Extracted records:

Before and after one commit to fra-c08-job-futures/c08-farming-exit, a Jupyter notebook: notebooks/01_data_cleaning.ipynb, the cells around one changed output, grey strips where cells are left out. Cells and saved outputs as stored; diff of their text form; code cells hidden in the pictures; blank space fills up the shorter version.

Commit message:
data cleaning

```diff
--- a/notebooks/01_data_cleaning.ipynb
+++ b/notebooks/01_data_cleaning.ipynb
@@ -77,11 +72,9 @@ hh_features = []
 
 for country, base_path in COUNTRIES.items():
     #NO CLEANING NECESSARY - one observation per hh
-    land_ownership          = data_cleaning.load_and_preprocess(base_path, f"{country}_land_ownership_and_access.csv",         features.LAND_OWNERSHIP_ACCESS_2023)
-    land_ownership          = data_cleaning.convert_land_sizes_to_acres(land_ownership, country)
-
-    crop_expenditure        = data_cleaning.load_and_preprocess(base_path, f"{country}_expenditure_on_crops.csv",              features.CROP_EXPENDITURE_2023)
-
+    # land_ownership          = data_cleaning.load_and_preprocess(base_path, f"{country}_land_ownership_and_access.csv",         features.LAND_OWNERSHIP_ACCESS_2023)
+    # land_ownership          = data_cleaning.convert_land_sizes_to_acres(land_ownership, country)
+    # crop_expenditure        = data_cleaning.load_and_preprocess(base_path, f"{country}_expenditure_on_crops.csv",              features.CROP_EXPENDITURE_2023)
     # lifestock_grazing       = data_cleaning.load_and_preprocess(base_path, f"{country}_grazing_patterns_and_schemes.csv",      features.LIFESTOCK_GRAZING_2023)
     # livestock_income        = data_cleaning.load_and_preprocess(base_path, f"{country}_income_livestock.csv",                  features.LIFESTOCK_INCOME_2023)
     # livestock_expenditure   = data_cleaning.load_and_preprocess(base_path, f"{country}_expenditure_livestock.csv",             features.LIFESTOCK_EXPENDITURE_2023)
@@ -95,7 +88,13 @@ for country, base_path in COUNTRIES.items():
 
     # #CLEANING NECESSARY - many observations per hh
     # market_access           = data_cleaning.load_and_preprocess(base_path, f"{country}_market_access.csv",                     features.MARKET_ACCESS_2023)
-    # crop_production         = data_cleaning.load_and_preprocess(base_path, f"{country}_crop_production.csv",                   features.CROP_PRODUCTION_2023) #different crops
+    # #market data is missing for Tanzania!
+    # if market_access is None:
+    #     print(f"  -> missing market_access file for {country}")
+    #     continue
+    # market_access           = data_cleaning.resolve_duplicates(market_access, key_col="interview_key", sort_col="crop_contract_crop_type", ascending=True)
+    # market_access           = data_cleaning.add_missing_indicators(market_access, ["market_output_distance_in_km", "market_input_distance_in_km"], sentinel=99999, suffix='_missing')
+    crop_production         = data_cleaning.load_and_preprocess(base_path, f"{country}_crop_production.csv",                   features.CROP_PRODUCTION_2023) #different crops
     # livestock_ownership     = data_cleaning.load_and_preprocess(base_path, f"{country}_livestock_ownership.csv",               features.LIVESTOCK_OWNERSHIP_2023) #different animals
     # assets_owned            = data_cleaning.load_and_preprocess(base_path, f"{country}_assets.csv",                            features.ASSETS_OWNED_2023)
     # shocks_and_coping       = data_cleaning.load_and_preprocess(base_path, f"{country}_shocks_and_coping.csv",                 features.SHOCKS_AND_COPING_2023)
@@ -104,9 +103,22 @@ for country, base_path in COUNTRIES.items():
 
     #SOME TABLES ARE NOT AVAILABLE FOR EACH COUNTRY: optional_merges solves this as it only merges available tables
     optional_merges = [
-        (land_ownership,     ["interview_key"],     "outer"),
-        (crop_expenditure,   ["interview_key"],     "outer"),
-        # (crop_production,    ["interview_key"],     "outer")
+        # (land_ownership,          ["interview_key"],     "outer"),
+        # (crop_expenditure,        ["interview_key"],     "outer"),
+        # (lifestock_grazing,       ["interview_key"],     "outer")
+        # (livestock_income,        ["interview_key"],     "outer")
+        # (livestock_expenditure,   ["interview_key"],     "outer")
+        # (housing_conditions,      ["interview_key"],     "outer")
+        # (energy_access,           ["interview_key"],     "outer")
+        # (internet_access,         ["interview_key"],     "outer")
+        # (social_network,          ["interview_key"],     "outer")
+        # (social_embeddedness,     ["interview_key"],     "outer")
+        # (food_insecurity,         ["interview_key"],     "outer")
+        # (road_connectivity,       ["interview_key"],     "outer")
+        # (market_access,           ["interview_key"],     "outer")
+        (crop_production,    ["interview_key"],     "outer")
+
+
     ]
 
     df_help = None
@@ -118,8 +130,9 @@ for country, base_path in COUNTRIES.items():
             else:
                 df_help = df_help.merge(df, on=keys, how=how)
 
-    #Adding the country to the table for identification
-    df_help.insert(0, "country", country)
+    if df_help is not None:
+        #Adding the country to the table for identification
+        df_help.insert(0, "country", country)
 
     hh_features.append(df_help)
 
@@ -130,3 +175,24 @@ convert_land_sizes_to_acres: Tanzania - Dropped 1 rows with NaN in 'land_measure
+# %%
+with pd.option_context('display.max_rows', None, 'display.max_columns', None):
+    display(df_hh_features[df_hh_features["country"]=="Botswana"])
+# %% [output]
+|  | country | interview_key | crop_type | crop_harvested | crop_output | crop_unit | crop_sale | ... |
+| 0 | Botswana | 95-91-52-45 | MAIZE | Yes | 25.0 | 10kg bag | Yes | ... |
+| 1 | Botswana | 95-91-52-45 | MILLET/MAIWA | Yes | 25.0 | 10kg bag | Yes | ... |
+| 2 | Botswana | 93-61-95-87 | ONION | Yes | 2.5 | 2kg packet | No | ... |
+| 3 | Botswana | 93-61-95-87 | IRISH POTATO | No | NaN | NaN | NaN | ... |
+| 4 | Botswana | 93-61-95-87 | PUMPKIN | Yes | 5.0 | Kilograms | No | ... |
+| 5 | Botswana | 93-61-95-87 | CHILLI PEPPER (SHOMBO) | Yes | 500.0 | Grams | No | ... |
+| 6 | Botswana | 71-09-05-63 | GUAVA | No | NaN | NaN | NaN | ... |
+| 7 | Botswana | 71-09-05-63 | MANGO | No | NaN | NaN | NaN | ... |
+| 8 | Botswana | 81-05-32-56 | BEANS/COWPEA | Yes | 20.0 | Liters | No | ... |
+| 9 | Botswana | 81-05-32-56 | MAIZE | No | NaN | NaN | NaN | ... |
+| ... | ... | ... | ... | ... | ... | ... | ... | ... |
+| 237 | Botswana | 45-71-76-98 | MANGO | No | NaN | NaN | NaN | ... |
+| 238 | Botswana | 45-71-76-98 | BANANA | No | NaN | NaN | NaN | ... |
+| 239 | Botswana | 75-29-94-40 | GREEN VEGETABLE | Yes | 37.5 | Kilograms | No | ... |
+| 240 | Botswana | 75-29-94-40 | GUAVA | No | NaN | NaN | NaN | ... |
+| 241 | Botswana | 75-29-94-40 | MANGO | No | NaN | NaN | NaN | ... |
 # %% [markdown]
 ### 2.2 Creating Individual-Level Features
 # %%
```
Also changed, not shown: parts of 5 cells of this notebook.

* * *

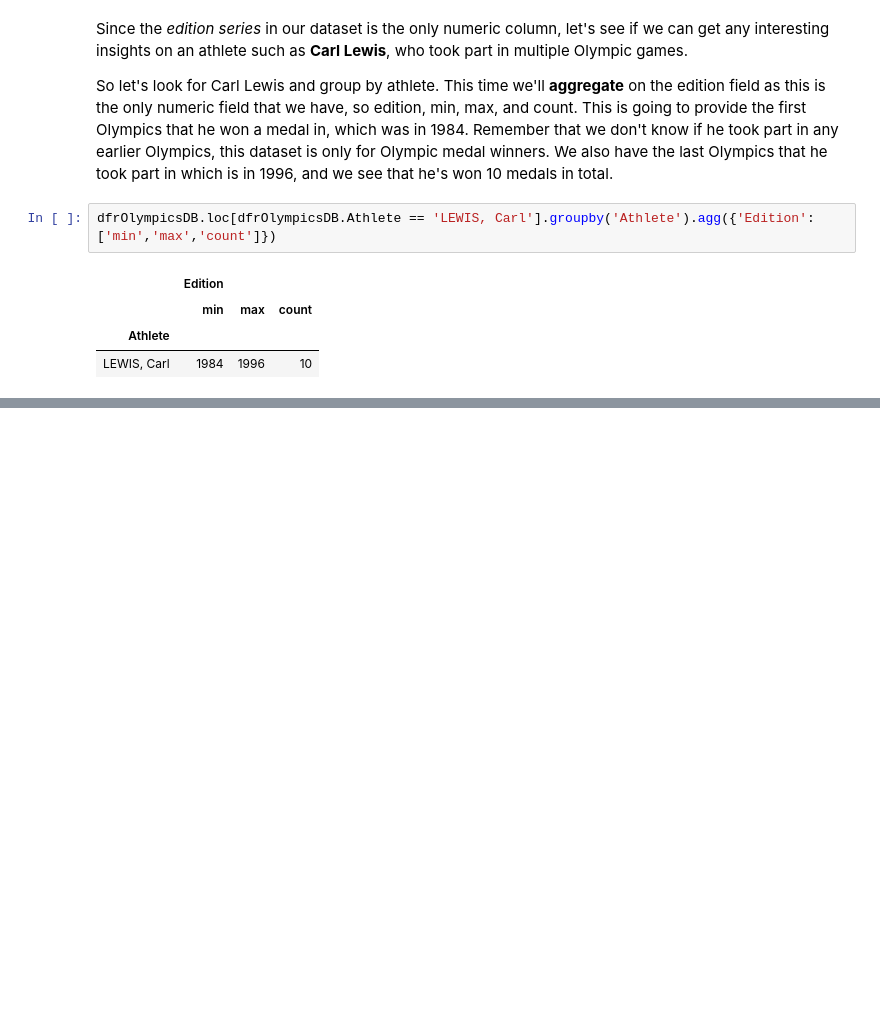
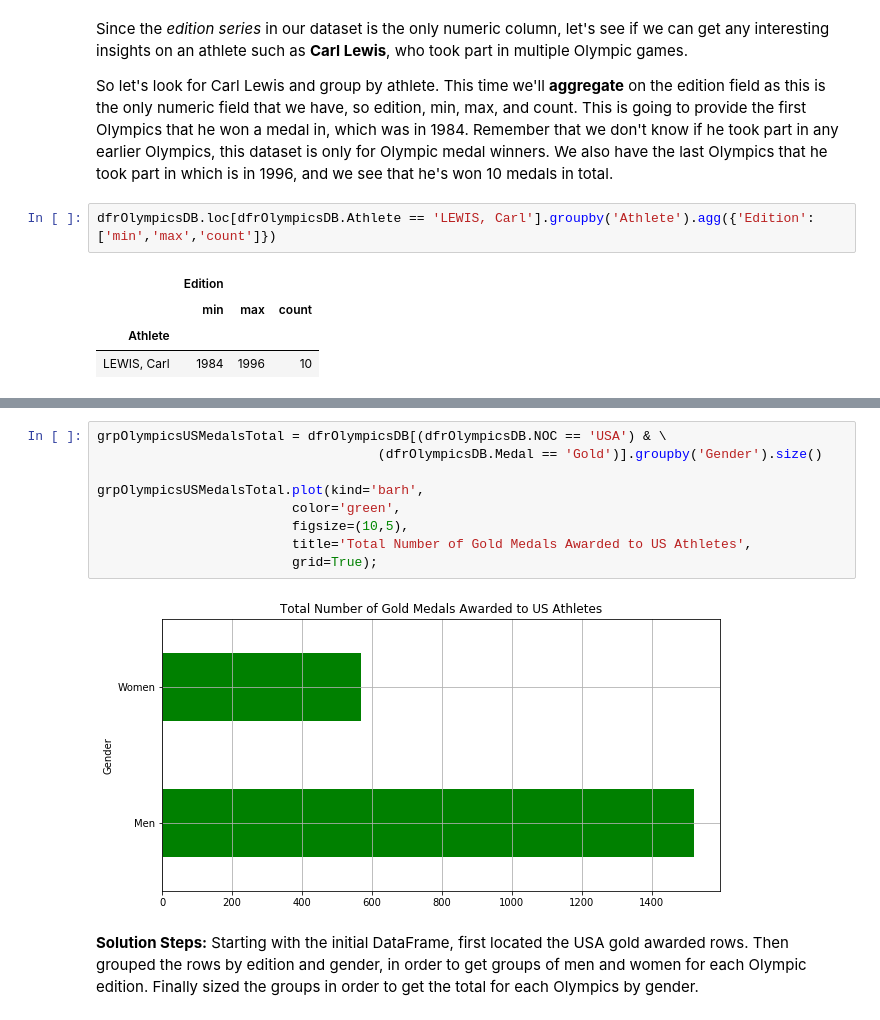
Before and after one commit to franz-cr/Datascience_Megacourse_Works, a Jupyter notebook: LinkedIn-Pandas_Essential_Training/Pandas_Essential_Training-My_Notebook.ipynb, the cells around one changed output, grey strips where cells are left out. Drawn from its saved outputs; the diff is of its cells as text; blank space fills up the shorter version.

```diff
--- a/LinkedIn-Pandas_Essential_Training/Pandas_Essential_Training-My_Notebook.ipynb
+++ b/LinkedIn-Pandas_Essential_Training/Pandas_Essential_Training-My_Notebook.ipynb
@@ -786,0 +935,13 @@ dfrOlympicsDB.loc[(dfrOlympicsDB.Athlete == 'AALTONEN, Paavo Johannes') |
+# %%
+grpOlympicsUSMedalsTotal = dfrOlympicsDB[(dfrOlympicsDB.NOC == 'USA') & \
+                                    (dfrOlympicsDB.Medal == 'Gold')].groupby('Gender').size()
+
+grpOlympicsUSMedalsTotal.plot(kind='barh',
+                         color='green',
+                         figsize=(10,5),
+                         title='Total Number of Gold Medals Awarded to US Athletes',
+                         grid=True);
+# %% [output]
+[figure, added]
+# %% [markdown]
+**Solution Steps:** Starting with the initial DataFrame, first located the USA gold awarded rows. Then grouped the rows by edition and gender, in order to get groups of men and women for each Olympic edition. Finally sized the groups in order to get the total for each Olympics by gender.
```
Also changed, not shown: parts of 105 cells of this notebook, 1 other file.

YOUR INSTRUCTIONS: Look through the entries and copy every line in which the string "items" appears.

WRITTEN REPLY:
 for country, base_path in COUNTRIES.items():
@@ -95,7 +88,13 @@ for country, base_path in COUNTRIES.items():
@@ -104,9 +103,22 @@ for country, base_path in COUNTRIES.items():
@@ -118,8 +130,9 @@ for country, base_path in COUNTRIES.items():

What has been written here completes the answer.